The number of the new COVID-19 infections tripled in Long Beach this week, while area hospitalizations have doubled as the COVID-19 omicron variant continues to surge.
Long Beach on Monday reported 1,413 new cases over the weekend, up from 403 new cases reported the previous Monday. Long Beach also reported 105 people are hospitalized in area, more than double from last week.
Other indicators have also inched higher. The number of people testing positive increased to 5%, up from around 2.8% last week, while the rate of new cases per 100,000 residents more than doubled to 39.
In Los Angeles County, the number of people in hospitals with COVID-19 surpassed the 1,000 mark for the first time since late September, echoing a sharp upward trend in infections and a dramatic increase in the rate of people testing positive for the virus.
According to state figures, there were 1,069 COVID-positive patients in Los Angeles County hospitals as of Tuesday, up from 966 on Monday.
The increase is being closely watched by public health officials concerned that hospitals, which expanded capacity to handle COVID patient numbers that topped 8,000 last January, are less equipped to cope with such an intense surge this winter due to various factors, most notably understaffing.
The county rate of people testing positive for the virus is also rapidly rising. According to the county Department of Public Health, the seven-day average daily rate of people testing positive for the virus rose to 14.5% as of Tuesday.

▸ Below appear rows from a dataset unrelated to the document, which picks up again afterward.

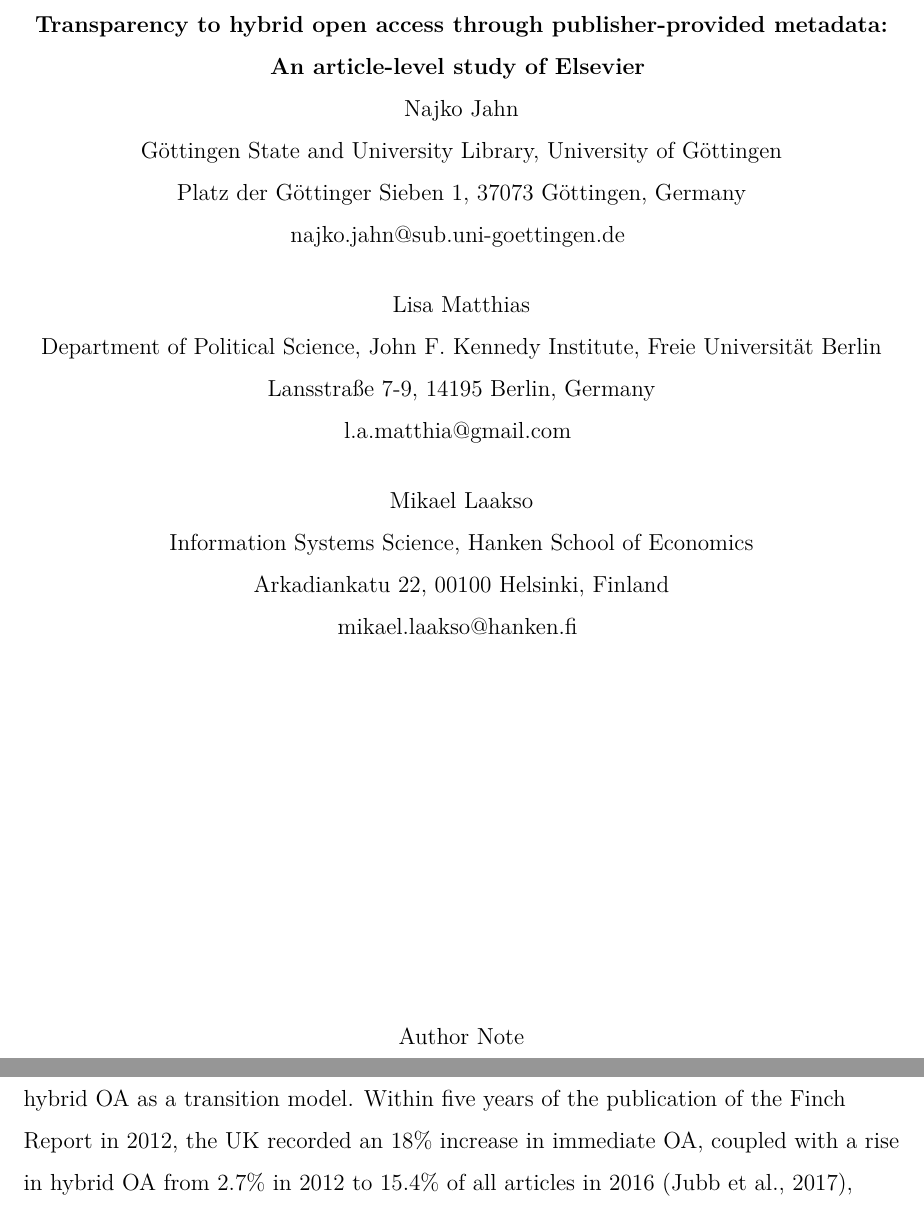
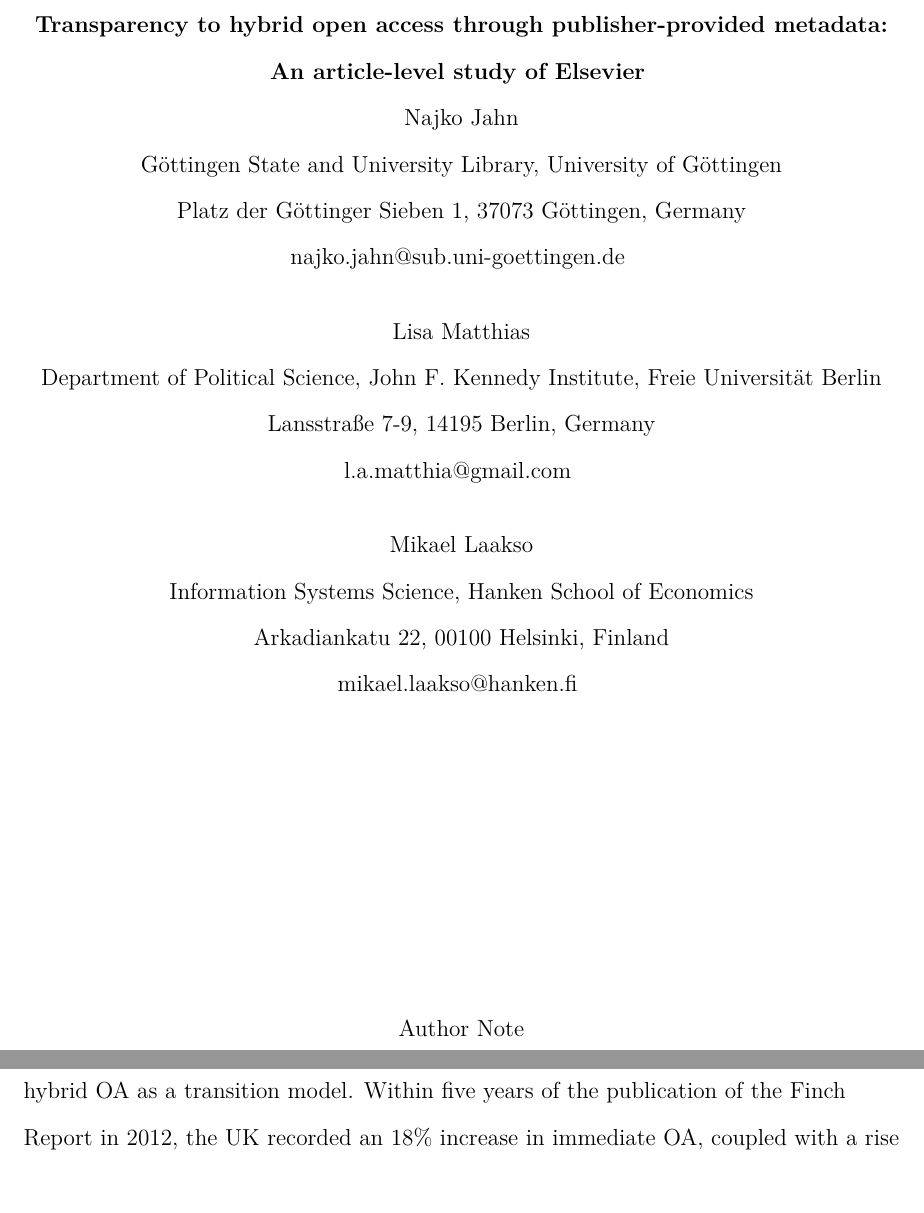
Before and after one commit to njahn82/elsevier_hybrid_invoicing, a LaTeX paper (analysis/manuscript.tex): two parts of pages 1 and 25 of 36 before the commit and two parts of pages 1 and 28 of 40 after it, joined at a grey line, cut so that both start at the same text. Compiled offline with pdfLaTeX.

Commit message:
fix latex compile issue https://github.com/mpark/wg21/issues/54

```diff
--- a/analysis/manuscript.tex
+++ b/analysis/manuscript.tex
@@ -27,13 +27,9 @@
 % bibliography
 \newlength{\cslhangindent}
 \setlength{\cslhangindent}{1.5em}
-\newenvironment{cslreferences}%
-  {\setlength{\parindent}{0pt}%
-  \everypar{\setlength{\hangindent}{\cslhangindent}}\ignorespaces}%
+\newenvironment{CSLReferences}%
+  {}%
   {\par}
-
-\renewcommand{\baselinestretch}{1.5}
-\setlength\parindent{24pt}
 
 
 \title{\textbf{Transparency to hybrid open access  through publisher-provided metadata: An article-level study of Elsevier}}
```
Also changed, not shown: analysis/apa6.sty (+5 -6 lines).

One week ago, the rate was 3%, while on Nov. 22, it was 0.9%. The increase is attributed to the highly-contagious omicron variant of the virus that can even impact people who are fully vaccinated, though health officials say they are far less likely to become severely ill.
On Tuesday, the county reported another 9,473 new COVID infections, bringing the cumulative pandemic total number of infections to 1,632,893.
Another 22 virus-related deaths were also reported, raising the county’s death toll to 27,576. Long Beach on Monday reported one new death for a city total of 1,068.
“… While we all wish that 2022 would begin without the continued tragedy of serious illness and death associated with COVID, we are instead facing the prospect of an alarming surge that requires every person to act with intentionality: get vaccinated and boosted, get tested, and please, always wear a mask around others,” County Heath Director Barbara Ferrer said in a statement Tuesday. “These are the tools we have to try to keep each other safe over the holidays.”
City News Service contributed to this report.